He then honored the family of former Speaker Bill Batchelder, who died last month. After proclaiming the state of our state is “strong”, DeWine spent a chunk of his nearly-hour-long speech talking about mental health, saying in spite of money put toward programs in schools and in Medicaid, mental illness is on the rise. He said he’ll come to lawmakers for what he called a major, long-term commitment to add to the behavioral health workforce, increasing research and innovation, and funding better crisis response, more treatment services and increased prevention efforts.

“My friends, the system isn’t broken -- it was just never fully built, and it does not exist everywhere in Ohio.... YET! And so, we must build it!”

With the Intel project announced a few weeks ago, DeWine was expected to talk about workforce development. He said he wants more high tech equipment for career centers, community colleges and four year universities. He also wants to create a combined college scholarship and mentorship program….

“So that no child in this state lacks guidance and direction, and so they can have the financial support to continue their education to become career-ready, whether by earning a credential, a certificate, or a degree.”

DeWine said he supports Republican-sponsored bills on distracted driving and on standardizing on-going training for law enforcement. And in front of a Republican-dominated legislature that’s been expanding gun rights, he got applause for pushing a bill cracking down on convicted violent offenders who use guns to commit crimes.

“It’s a small group, but we must target them, and we must remove them from society.”

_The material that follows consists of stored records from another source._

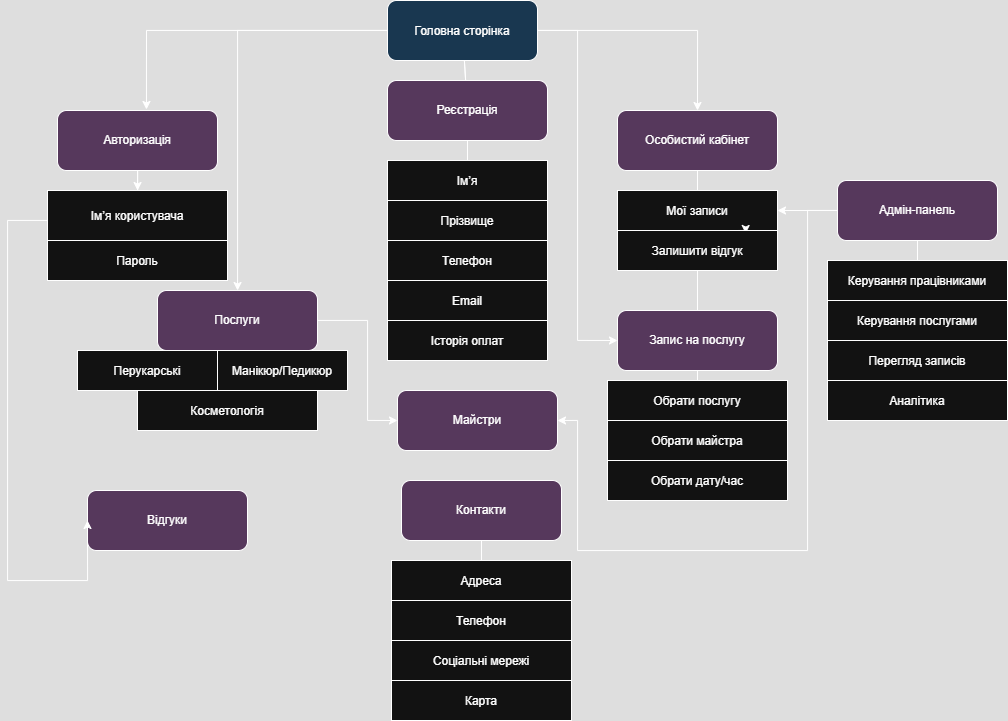
Above: salon_site_map_photo.drawio.png in MarychYulia/Information-system-for-a-beauty-salon. (draw.io), before the change. Source tidied: cells renumbered, new cells last; positions are measured from the earlier drawing's top-left corner, leaving out a move shared by most shapes.
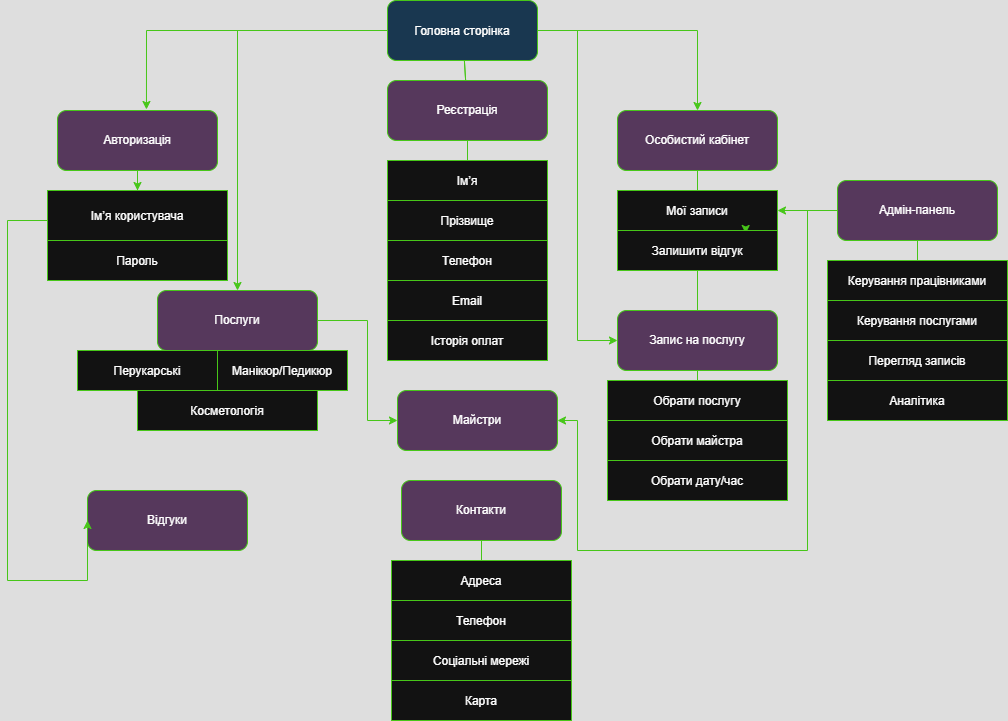
Later version of the same file.

What changed in the source:
```diff
@@ -2,22 +2,22 @@
   <root>
     <mxCell id="0" />
     <mxCell id="1" parent="0" />
-    <mxCell id="2" style="edgeStyle=orthogonalEdgeStyle;rounded=0;jettySize=auto;html=1;" parent="1" edge="1" source="6" target="8">
+    <mxCell id="2" style="edgeStyle=orthogonalEdgeStyle;rounded=0;jettySize=auto;html=1;strokeColor=light-dark(#000000,#47C619);" parent="1" edge="1" source="6" target="8">
       <mxGeometry relative="1" as="geometry" />
     </mxCell>
-    <mxCell id="3" style="edgeStyle=orthogonalEdgeStyle;rounded=0;jettySize=auto;html=1;entryX=0;entryY=0.5;entryDx=0;entryDy=0;" parent="1" edge="1" source="6" target="46">
+    <mxCell id="3" style="edgeStyle=orthogonalEdgeStyle;rounded=0;jettySize=auto;html=1;entryX=0;entryY=0.5;entryDx=0;entryDy=0;strokeColor=light-dark(#000000,#47C619);" parent="1" edge="1" source="6" target="46">
       <mxGeometry relative="1" as="geometry" />
     </mxCell>
-    <mxCell id="4" style="edgeStyle=orthogonalEdgeStyle;rounded=0;jettySize=auto;html=1;entryX=0.5;entryY=0;entryDx=0;entryDy=0;" parent="1" edge="1" source="6" target="14">
+    <mxCell id="4" style="edgeStyle=orthogonalEdgeStyle;rounded=0;jettySize=auto;html=1;entryX=0.5;entryY=0;entryDx=0;entryDy=0;strokeColor=light-dark(#000000,#47C619);" parent="1" edge="1" source="6" target="14">
       <mxGeometry relative="1" as="geometry" />
     </mxCell>
-    <mxCell id="5" style="edgeStyle=orthogonalEdgeStyle;rounded=0;jettySize=auto;html=1;entryX=0.556;entryY=-0.017;entryDx=0;entryDy=0;entryPerimeter=0;" parent="1" edge="1" source="6" target="12">
+    <mxCell id="5" style="edgeStyle=orthogonalEdgeStyle;rounded=0;jettySize=auto;html=1;entryX=0.556;entryY=-0.017;entryDx=0;entryDy=0;entryPerimeter=0;strokeColor=light-dark(#000000,#47C619);" parent="1" edge="1" source="6" target="12">
       <mxGeometry relative="1" as="geometry" />
     </mxCell>
-    <mxCell id="6" value="Головна сторінка" style="rounded=1;fillColor=#BBDEFB;" parent="1" vertex="1">
+    <mxCell id="6" value="Головна сторінка" style="rounded=1;fillColor=#BBDEFB;strokeColor=light-dark(#000000,#47C619);" parent="1" vertex="1">
       <mxGeometry x="380" width="150" height="60" as="geometry" />
     </mxCell>
-    <mxCell id="7" style="edgeStyle=orthogonalEdgeStyle;rounded=0;jettySize=auto;html=1;entryX=0;entryY=0.5;entryDx=0;entryDy=0;" parent="1" edge="1" source="8" target="9">
+    <mxCell id="7" style="edgeStyle=orthogonalEdgeStyle;rounded=0;jettySize=auto;html=1;entryX=0;entryY=0.5;entryDx=0;entryDy=0;strokeColor=light-dark(#000000,#47C619);" parent="1" edge="1" source="8" target="9">
       <mxGeometry relative="1" as="geometry">
         <Array as="points">
           <mxPoint x="360" y="320" />
@@ -25,28 +25,28 @@
         </Array>
       </mxGeometry>
     </mxCell>
-    <mxCell id="8" value="Послуги" style="rounded=1;whiteSpace=wrap;html=1;fillColor=#E1BEE7;" parent="1" vertex="1">
+    <mxCell id="8" value="Послуги" style="rounded=1;whiteSpace=wrap;html=1;fillColor=#E1BEE7;strokeColor=light-dark(#000000,#47C619);" parent="1" vertex="1">
       <mxGeometry x="150" y="290" width="160" height="60" as="geometry" />
     </mxCell>
-    <mxCell id="9" value="Майстри" style="rounded=1;whiteSpace=wrap;html=1;fillColor=#E1BEE7;" parent="1" vertex="1">
+    <mxCell id="9" value="Майстри" style="rounded=1;whiteSpace=wrap;html=1;fillColor=#E1BEE7;strokeColor=light-dark(#000000,#47C619);" parent="1" vertex="1">
       <mxGeometry x="390" y="390" width="160" height="60" as="geometry" />
     </mxCell>
-    <mxCell id="10" value="Відгуки" style="rounded=1;whiteSpace=wrap;html=1;fillColor=#E1BEE7;" parent="1" vertex="1">
+    <mxCell id="10" value="Відгуки" style="rounded=1;whiteSpace=wrap;html=1;fillColor=#E1BEE7;strokeColor=light-dark(#000000,#47C619);" parent="1" vertex="1">
       <mxGeometry x="80" y="490" width="160" height="60" as="geometry" />
     </mxCell>
-    <mxCell id="11" style="edgeStyle=orthogonalEdgeStyle;rounded=0;jettySize=auto;html=1;" parent="1" edge="1" source="12" target="50">
+    <mxCell id="11" style="edgeStyle=orthogonalEdgeStyle;rounded=0;jettySize=auto;html=1;strokeColor=light-dark(#000000,#47C619);" parent="1" edge="1" source="12" target="50">
       <mxGeometry relative="1" as="geometry" />
     </mxCell>
-    <mxCell id="12" value="Авторизація" style="rounded=1;whiteSpace=wrap;html=1;fillColor=#E1BEE7;" parent="1" vertex="1">
+    <mxCell id="12" value="Авторизація" style="rounded=1;whiteSpace=wrap;html=1;fillColor=#E1BEE7;strokeColor=light-dark(#000000,#47C619);" parent="1" vertex="1">
       <mxGeometry x="50" y="110" width="160" height="60" as="geometry" />
     </mxCell>
-    <mxCell id="13" style="endArrow=none;" parent="1" edge="1" source="6" target="52">
+    <mxCell id="13" style="endArrow=none;strokeColor=light-dark(#000000,#47C619);" parent="1" edge="1" source="6" target="52">
       <mxGeometry relative="1" as="geometry" />
     </mxCell>
-    <mxCell id="14" value="Особистий кабінет" style="rounded=1;whiteSpace=wrap;html=1;fillColor=#E1BEE7;" parent="1" vertex="1">
+    <mxCell id="14" value="Особистий кабінет" style="rounded=1;whiteSpace=wrap;html=1;fillColor=#E1BEE7;strokeColor=light-dark(#000000,#47C619);" parent="1" vertex="1">
       <mxGeometry x="610" y="110" width="160" height="60" as="geometry" />
     </mxCell>
-    <mxCell id="15" style="edgeStyle=orthogonalEdgeStyle;rounded=0;jettySize=auto;html=1;entryX=1;entryY=0.5;entryDx=0;entryDy=0;" parent="1" edge="1" source="17" target="9">
+    <mxCell id="15" style="edgeStyle=orthogonalEdgeStyle;rounded=0;jettySize=auto;html=1;entryX=1;entryY=0.5;entryDx=0;entryDy=0;strokeColor=light-dark(#000000,#47C619);" parent="1" edge="1" source="17" target="9">
       <mxGeometry relative="1" as="geometry">
         <Array as="points">
           <mxPoint x="800" y="210" />
@@ -56,106 +56,106 @@
         </Array>
       </mxGeometry>
     </mxCell>
-    <mxCell id="16" style="edgeStyle=orthogonalEdgeStyle;rounded=0;jettySize=auto;html=1;entryX=1;entryY=0.5;entryDx=0;entryDy=0;" parent="1" edge="1" source="17" target="48">
+    <mxCell id="16" style="edgeStyle=orthogonalEdgeStyle;rounded=0;jettySize=auto;html=1;entryX=1;entryY=0.5;entryDx=0;entryDy=0;strokeColor=light-dark(#000000,#47C619);" parent="1" edge="1" source="17" target="48">
       <mxGeometry relative="1" as="geometry" />
     </mxCell>
-    <mxCell id="17" value="Адмін-панель" style="rounded=1;whiteSpace=wrap;html=1;fillColor=#E1BEE7;" parent="1" vertex="1">
+    <mxCell id="17" value="Адмін-панель" style="rounded=1;whiteSpace=wrap;html=1;fillColor=#E1BEE7;strokeColor=light-dark(#000000,#47C619);" parent="1" vertex="1">
       <mxGeometry x="830" y="180" width="160" height="60" as="geometry" />
     </mxCell>
-    <mxCell id="18" value="Контакти" style="rounded=1;whiteSpace=wrap;html=1;fillColor=#E1BEE7;" parent="1" vertex="1">
+    <mxCell id="18" value="Контакти" style="rounded=1;whiteSpace=wrap;html=1;fillColor=#E1BEE7;strokeColor=light-dark(#000000,#47C619);" parent="1" vertex="1">
       <mxGeometry x="394" y="480" width="160" height="60" as="geometry" />
     </mxCell>
-    <mxCell id="19" value="Перукарські" style="rounded=0;fillColor=#FFFFFF;" parent="1" vertex="1">
+    <mxCell id="19" value="Перукарські" style="rounded=0;fillColor=#FFFFFF;strokeColor=light-dark(#000000,#47C619);" parent="1" vertex="1">
       <mxGeometry x="70" y="350" width="140" height="40" as="geometry" />
     </mxCell>
-    <mxCell id="20" style="endArrow=none;" parent="1" edge="1" source="8" target="19">
+    <mxCell id="20" style="endArrow=none;strokeColor=light-dark(#000000,#47C619);" parent="1" edge="1" source="8" target="19">
       <mxGeometry relative="1" as="geometry" />
     </mxCell>
-    <mxCell id="21" value="Манікюр/Педикюр" style="rounded=0;fillColor=#FFFFFF;" parent="1" vertex="1">
+    <mxCell id="21" value="Манікюр/Педикюр" style="rounded=0;fillColor=#FFFFFF;strokeColor=light-dark(#000000,#47C619);" parent="1" vertex="1">
       <mxGeometry x="210" y="350" width="130" height="40" as="geometry" />
     </mxCell>
-    <mxCell id="22" style="endArrow=none;" parent="1" edge="1" source="8" target="21">
+    <mxCell id="22" style="endArrow=none;strokeColor=light-dark(#000000,#47C619);" parent="1" edge="1" source="8" target="21">
       <mxGeometry relative="1" as="geometry" />
     </mxCell>
-    <mxCell id="23" value="Косметологія" style="rounded=0;fillColor=#FFFFFF;" parent="1" vertex="1">
+    <mxCell id="23" value="Косметологія" style="rounded=0;fillColor=#FFFFFF;strokeColor=light-dark(#000000,#47C619);" parent="1" vertex="1">
       <mxGeometry x="130" y="390" width="180" height="40" as="geometry" />
     </mxCell>
-    <mxCell id="24" value="Обрати послугу" style="rounded=0;fillColor=#FFFFFF;" parent="1" vertex="1">
+    <mxCell id="24" value="Обрати послугу" style="rounded=0;fillColor=#FFFFFF;strokeColor=light-dark(#000000,#47C619);" parent="1" vertex="1">
       <mxGeometry x="600" y="380" width="180" height="40" as="geometry" />
     </mxCell>
-    <mxCell id="25" style="endArrow=none;" parent="1" edge="1" source="46" target="24">
+    <mxCell id="25" style="endArrow=none;strokeColor=light-dark(#000000,#47C619);" parent="1" edge="1" source="46" target="24">
       <mxGeometry relative="1" as="geometry" />
     </mxCell>
-    <mxCell id="26" value="Обрати майстра" style="rounded=0;fillColor=#FFFFFF;" parent="1" vertex="1">
+    <mxCell id="26" value="Обрати майстра" style="rounded=0;fillColor=#FFFFFF;strokeColor=light-dark(#000000,#47C619);" parent="1" vertex="1">
       <mxGeometry x="600" y="420" width="180" height="40" as="geometry" />
     </mxCell>
-    <mxCell id="27" value="Обрати дату/час" style="rounded=0;fillColor=#FFFFFF;" parent="1" vertex="1">
+    <mxCell id="27" value="Обрати дату/час" style="rounded=0;fillColor=#FFFFFF;strokeColor=light-dark(#000000,#47C619);" parent="1" vertex="1">
       <mxGeometry x="600" y="460" width="180" height="40" as="geometry" />
     </mxCell>
-    <mxCell id="28" value="Пароль" style="rounded=0;fillColor=#FFFFFF;" parent="1" vertex="1">
+    <mxCell id="28" value="Пароль" style="rounded=0;fillColor=#FFFFFF;strokeColor=light-dark(#000000,#47C619);" parent="1" vertex="1">
       <mxGeometry x="40" y="240" width="180" height="40" as="geometry" />
     </mxCell>
-    <mxCell id="29" value="Ім’я" style="rounded=0;fillColor=#FFFFFF;" parent="1" vertex="1">
+    <mxCell id="29" value="Ім’я" style="rounded=0;fillColor=#FFFFFF;strokeColor=light-dark(#000000,#47C619);" parent="1" vertex="1">
       <mxGeometry x="380" y="160" width="160" height="40" as="geometry" />
     </mxCell>
-    <mxCell id="30" style="endArrow=none;" parent="1" edge="1" source="52" target="29">
+    <mxCell id="30" style="endArrow=none;strokeColor=light-dark(#000000,#47C619);" parent="1" edge="1" source="52" target="29">
       <mxGeometry relative="1" as="geometry" />
     </mxCell>
-    <mxCell id="31" value="Прізвище" style="rounded=0;fillColor=#FFFFFF;" parent="1" vertex="1">
+    <mxCell id="31" value="Прізвище" style="rounded=0;fillColor=#FFFFFF;strokeColor=light-dark(#000000,#47C619);" parent="1" vertex="1">
       <mxGeometry x="380" y="200" width="160" height="40" as="geometry" />
     </mxCell>
-    <mxCell id="32" value="Телефон" style="rounded=0;fillColor=#FFFFFF;" parent="1" vertex="1">
+    <mxCell id="32" value="Телефон" style="rounded=0;fillColor=#FFFFFF;strokeColor=light-dark(#000000,#47C619);" parent="1" vertex="1">
       <mxGeometry x="380" y="240" width="160" height="40" as="geometry" />
     </mxCell>
-    <mxCell id="33" value="Email" style="rounded=0;fillColor=#FFFFFF;" parent="1" vertex="1">
+    <mxCell id="33" value="Email" style="rounded=0;fillColor=#FFFFFF;strokeColor=light-dark(#000000,#47C619);" parent="1" vertex="1">
       <mxGeometry x="380" y="280" width="160" height="40" as="geometry" />
     </mxCell>
-    <mxCell id="34" style="endArrow=none;" parent="1" edge="1" source="14" target="48">
+    <mxCell id="34" style="endArrow=none;strokeColor=light-dark(#000000,#47C619);" parent="1" edge="1" source="14" target="48">
       <mxGeometry relative="1" as="geometry" />
     </mxCell>
-    <mxCell id="35" value="Історія оплат" style="rounded=0;fillColor=#FFFFFF;" parent="1" vertex="1">
+    <mxCell id="35" value="Історія оплат" style="rounded=0;fillColor=#FFFFFF;strokeColor=light-dark(#000000,#47C619);" parent="1" vertex="1">
       <mxGeometry x="380" y="320" width="160" height="40" as="geometry" />
     </mxCell>
-    <mxCell id="36" value="Керування працівниками" style="rounded=0;fillColor=#FFFFFF;" parent="1" vertex="1">
+    <mxCell id="36" value="Керування працівниками" style="rounded=0;fillColor=#FFFFFF;strokeColor=light-dark(#000000,#47C619);" parent="1" vertex="1">
       <mxGeometry x="820" y="260" width="180" height="40" as="geometry" />
     </mxCell>
-    <mxCell id="37" style="endArrow=none;" parent="1" edge="1" source="17" target="36">
+    <mxCell id="37" style="endArrow=none;strokeColor=light-dark(#000000,#47C619);" parent="1" edge="1" source="17" target="36">
       <mxGeometry relative="1" as="geometry" />
     </mxCell>
-    <mxCell id="38" value="Керування послугами" style="rounded=0;fillColor=#FFFFFF;" parent="1" vertex="1">
+    <mxCell id="38" value="Керування послугами" style="rounded=0;fillColor=#FFFFFF;strokeColor=light-dark(#000000,#47C619);" parent="1" vertex="1">
       <mxGeometry x="820" y="300" width="180" height="40" as="geometry" />
     </mxCell>
-    <mxCell id="39" value="Перегляд записів" style="rounded=0;fillColor=#FFFFFF;" parent="1" vertex="1">
+    <mxCell id="39" value="Перегляд записів" style="rounded=0;fillColor=#FFFFFF;strokeColor=light-dark(#000000,#47C619);" parent="1" vertex="1">
       <mxGeometry x="820" y="340" width="180" height="40" as="geometry" />
     </mxCell>
-    <mxCell id="40" value="Аналітика" style="rounded=0;fillColor=#FFFFFF;" parent="1" vertex="1">
+    <mxCell id="40" value="Аналітика" style="rounded=0;fillColor=#FFFFFF;strokeColor=light-dark(#000000,#47C619);" parent="1" vertex="1">
       <mxGeometry x="820" y="380" width="180" height="40" as="geometry" />
     </mxCell>
-    <mxCell id="41" value="Адреса" style="rounded=0;fillColor=#FFFFFF;" parent="1" vertex="1">
+    <mxCell id="41" value="Адреса" style="rounded=0;fillColor=#FFFFFF;strokeColor=light-dark(#000000,#47C619);" parent="1" vertex="1">
       <mxGeometry x="384" y="560" width="180" height="40" as="geometry" />
     </mxCell>
-    <mxCell id="42" style="endArrow=none;" parent="1" edge="1" source="18" target="41">
+    <mxCell id="42" style="endArrow=none;strokeColor=light-dark(#000000,#47C619);" parent="1" edge="1" source="18" target="41">
       <mxGeometry relative="1" as="geometry" />
     </mxCell>
-    <mxCell id="43" value="Телефон" style="rounded=0;fillColor=#FFFFFF;" parent="1" vertex="1">
+    <mxCell id="43" value="Телефон" style="rounded=0;fillColor=#FFFFFF;strokeColor=light-dark(#000000,#47C619);" parent="1" vertex="1">
       <mxGeometry x="384" y="600" width="180" height="40" as="geometry" />
     </mxCell>
-    <mxCell id="44" value="Соціальні мережі" style="rounded=0;fillColor=#FFFFFF;" parent="1" vertex="1">
+    <mxCell id="44" value="Соціальні мережі" style="rounded=0;fillColor=#FFFFFF;strokeColor=light-dark(#000000,#47C619);" parent="1" vertex="1">
       <mxGeometry x="384" y="640" width="180" height="40" as="geometry" />
     </mxCell>
-    <mxCell id="45" value="Карта" style="rounded=0;fillColor=#FFFFFF;" parent="1" vertex="1">
+    <mxCell id="45" value="Карта" style="rounded=0;fillColor=#FFFFFF;strokeColor=light-dark(#000000,#47C619);" parent="1" vertex="1">
       <mxGeometry x="384" y="680" width="180" height="40" as="geometry" />
     </mxCell>
-    <mxCell id="46" value="Запис на послугу" style="rounded=1;whiteSpace=wrap;html=1;fillColor=#E1BEE7;" parent="1" vertex="1">
+    <mxCell id="46" value="Запис на послугу" style="rounded=1;whiteSpace=wrap;html=1;fillColor=#E1BEE7;strokeColor=light-dark(#000000,#47C619);" parent="1" vertex="1">
       <mxGeometry x="610" y="310" width="160" height="60" as="geometry" />
     </mxCell>
-    <mxCell id="47" style="endArrow=none;" parent="1" edge="1" source="56" target="48">
+    <mxCell id="47" style="endArrow=none;strokeColor=light-dark(#000000,#47C619);" parent="1" edge="1" source="56" target="48">
       <mxGeometry relative="1" as="geometry" />
     </mxCell>
-    <mxCell id="48" value="Мої записи" style="rounded=0;fillColor=#FFFFFF;" parent="1" vertex="1">
+    <mxCell id="48" value="Мої записи" style="rounded=0;fillColor=#FFFFFF;strokeColor=light-dark(#000000,#47C619);" parent="1" vertex="1">
       <mxGeometry x="610" y="190" width="160" height="40" as="geometry" />
     </mxCell>
-    <mxCell id="49" style="edgeStyle=orthogonalEdgeStyle;rounded=0;jettySize=auto;html=1;entryX=0;entryY=0.5;entryDx=0;entryDy=0;" parent="1" edge="1" source="50" target="10">
+    <mxCell id="49" style="edgeStyle=orthogonalEdgeStyle;rounded=0;jettySize=auto;html=1;entryX=0;entryY=0.5;entryDx=0;entryDy=0;strokeColor=light-dark(#000000,#47C619);" parent="1" edge="1" source="50" target="10">
       <mxGeometry relative="1" as="geometry">
         <Array as="points">
           <mxPoint y="220" />
@@ -163,25 +163,25 @@
         </Array>
       </mxGeometry>
     </mxCell>
-    <mxCell id="50" value="Ім’я користувача" style="rounded=0;fillColor=#FFFFFF;" parent="1" vertex="1">
+    <mxCell id="50" value="Ім’я користувача" style="rounded=0;fillColor=#FFFFFF;strokeColor=light-dark(#000000,#47C619);" parent="1" vertex="1">
       <mxGeometry x="40" y="190" width="180" height="50" as="geometry" />
     </mxCell>
-    <mxCell id="51" style="endArrow=none;" parent="1" edge="1" source="6" target="52">
+    <mxCell id="51" style="endArrow=none;strokeColor=light-dark(#000000,#47C619);" parent="1" edge="1" source="6" target="52">
       <mxGeometry relative="1" as="geometry" />
     </mxCell>
-    <mxCell id="52" value="Реєстрація" style="rounded=1;whiteSpace=wrap;html=1;fillColor=#E1BEE7;" parent="1" vertex="1">
+    <mxCell id="52" value="Реєстрація" style="rounded=1;whiteSpace=wrap;html=1;fillColor=#E1BEE7;strokeColor=light-dark(#000000,#47C619);" parent="1" vertex="1">
       <mxGeometry x="380" y="80" width="160" height="60" as="geometry" />
     </mxCell>
-    <mxCell id="53" style="edgeStyle=orthogonalEdgeStyle;rounded=0;orthogonalLoop=1;jettySize=auto;html=1;exitX=0.5;exitY=1;exitDx=0;exitDy=0;" parent="1" edge="1" source="9" target="9">
+    <mxCell id="53" style="edgeStyle=orthogonalEdgeStyle;rounded=0;orthogonalLoop=1;jettySize=auto;html=1;exitX=0.5;exitY=1;exitDx=0;exitDy=0;strokeColor=light-dark(#000000,#47C619);" parent="1" edge="1" source="9" target="9">
       <mxGeometry relative="1" as="geometry" />
     </mxCell>
-    <mxCell id="54" style="edgeStyle=orthogonalEdgeStyle;rounded=0;orthogonalLoop=1;jettySize=auto;html=1;exitX=0.75;exitY=1;exitDx=0;exitDy=0;entryX=0.801;entryY=1.075;entryDx=0;entryDy=0;entryPerimeter=0;" parent="1" edge="1" source="48" target="48">
+    <mxCell id="54" style="edgeStyle=orthogonalEdgeStyle;rounded=0;orthogonalLoop=1;jettySize=auto;html=1;exitX=0.75;exitY=1;exitDx=0;exitDy=0;entryX=0.801;entryY=1.075;entryDx=0;entryDy=0;entryPerimeter=0;strokeColor=light-dark(#000000,#47C619);" parent="1" edge="1" source="48" target="48">
       <mxGeometry relative="1" as="geometry" />
     </mxCell>
-    <mxCell id="55" style="endArrow=none;" parent="1" edge="1" source="46" target="56">
+    <mxCell id="55" style="endArrow=none;strokeColor=light-dark(#000000,#47C619);" parent="1" edge="1" source="46" target="56">
       <mxGeometry relative="1" as="geometry" />
     </mxCell>
-    <mxCell id="56" value="Залишити відгук" style="rounded=0;fillColor=#FFFFFF;" parent="1" vertex="1">
+    <mxCell id="56" value="Залишити відгук" style="rounded=0;fillColor=#FFFFFF;strokeColor=light-dark(#000000,#47C619);" parent="1" vertex="1">
       <mxGeometry x="610" y="230" width="160" height="40" as="geometry" />
     </mxCell>
   </root>
```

DeWine also said he’ll be asking lawmakers to reinvest in Ohio’s state parks, though it’s unclear whether he meant in the upcoming capital budget or a separate proposal. After the speech, he and First Lady Fran DeWine planted a Dogwood tree on the south lawn of the Statehouse.

(Andy)

DeWine's State of the State address generated a lot of buzz as lawmakers walked out of the House chambers.

There was a mixed reaction from Democratic representatives who appreciated some of the comments DeWine made, but said he stopped short of addressing serious issues in Ohio.

Democratic Senator Nickie Antonio says, while DeWine mentioned bringing people to Ohio with lower taxes and economic development, he didn't talk about social issues that could attract younger people. To Antonio, that includes the fairness act that makes sexual orientation and gender identity protected classes.

Antonio: "Especially with all of this growth and all this economic development. If we're going to welcome the best and the brightest, we need to pass that bill."

Republican Representative Jay Edwards, of Nelsonville, says he appreciates DeWine's comments on investing in Appalachia. But Edwards urges that it's important to follow through on that goal.

Edwards: "We've got to work real hard on making sure the investments that he's talking about in Appalachia that it's going to the right cause and making sure we can get 50 of our colleagues on board with the aspirations that the governor put forth."

Democratic lawmakers say the number one issue missing from DeWine's State of the State address was the dilemma with redistricting and Ohio's May 3 primary. Democratic Representative Terrence Upchurch says it's a challenge.

Upchurch: "I was shocked that wasn't mentioned. I mean, this process has made it hard for folks like myself that don't know where they're going to be running and when to start campaigning and where they're going to be campaigning."

Lawmakers say they're preparing for the next step which is to see DeWine's goals for the future take the form of legislative proposals.